  1. pertaining to the production, distribution, and use of income, wealth, and commodities.
  2. of or relating to the science of economics.
  3. pertaining to an economy, or system of organization or operation, especially of the process of production.
  4. involving or pertaining to one's personal resources of money: to give up a large house for economic reasons.
  5. pertaining to use as a resource in the economy: economic entomology; economic botany.
  6. affecting or apt to affect the welfare of material resources: weevils and other economic pests.
  7. economical.

Origin of economic

1585–95; (< Middle French economique) < Latin oeconomicus < Greek oikonomikós relating to household management, equivalent to oikonóm(os) steward (oîko(s) house + nómos manager) + -ikos -ic
Related formsan·ti·ec·o·nom·ic, adjectivenon·e·co·nom·ic, adjectivepre·ec·o·nom·ic, adjectivequa·si-ec·o·nom·ic, adjectivesub·ec·o·nom·ic, adjectiveun·ec·o·nom·ic, adjective
Dictionary.com Unabridged Based on the Random House Unabridged Dictionary, © Random House, Inc. 2018

Examples from the Web for noneconomic

Contemporary Examples


British Dictionary definitions for noneconomic

noneconomic

adjective
  1. not of or relating to economic factorsnoneconomic benefits

economic

adjective
  1. of or relating to an economy, economics, or financeeconomic development; economic theories
  2. British capable of being produced, operated, etc, for profit; profitablethe firm is barely economic
  3. concerning or affecting material resources or welfareeconomic pests
  4. concerned with or relating to the necessities of life; utilitarian
  5. a variant of economical
  6. informal inexpensive; cheap
Collins English Dictionary - Complete & Unabridged 2012 Digital Edition © William Collins Sons & Co. Ltd. 1979, 1986 © HarperCollins Publishers 1998, 2000, 2003, 2005, 2006, 2007, 2009, 2012

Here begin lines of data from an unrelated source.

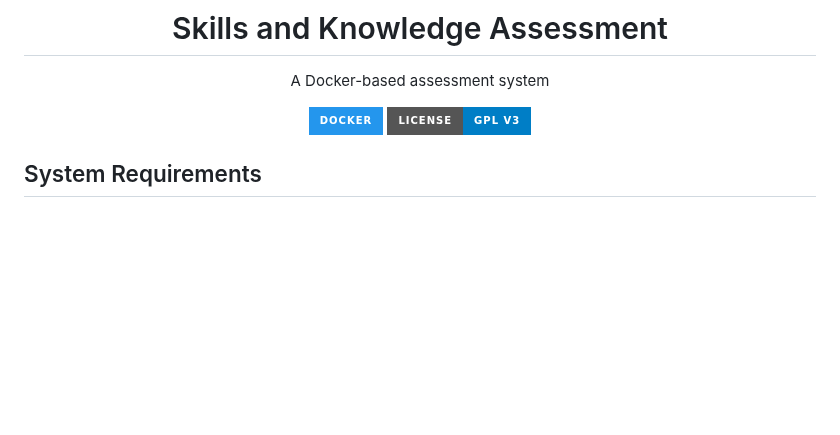
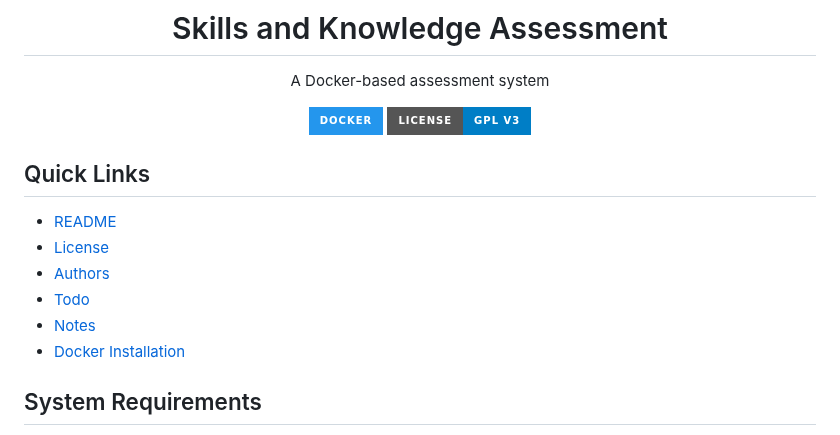
Before and after one commit to Undertaker049/ska, a Markdown page: README.md, the part around the change. Rendered like a GitHub page; badges without logos; blank space fills up the shorter version.

```diff
--- a/README.md
+++ b/README.md
@@ -8,6 +8,15 @@ A Docker-based assessment system
 [![License][License-badge]][License-url]
 
 </div>
+
+## Quick Links
+
+- [README](README.md)
+- [License](LICENSE)
+- [Authors](AUTHORS.md)
+- [Todo](TODO.md)
+- [Notes](NOTES.md)
+- [Docker Installation](DOCKER_INSTALL.md)
 
 ## System Requirements
 
```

Word Origin and History for noneconomic

economic

adj.

1590s, "pertaining to management of a household," perhaps shortened from economical or from French économique or directly from Latin oeconomicus "of domestic economy," from Greek oikonomikos "practiced in the management of a household or family," hence, "frugal, thrifty," from oikonomia (see economy (n.)). Meaning "relating to the science of economics" is from 1835 and now is the main sense, economical retaining the older one of "characterized by thrift."

Online Etymology Dictionary, © 2010 Douglas Harper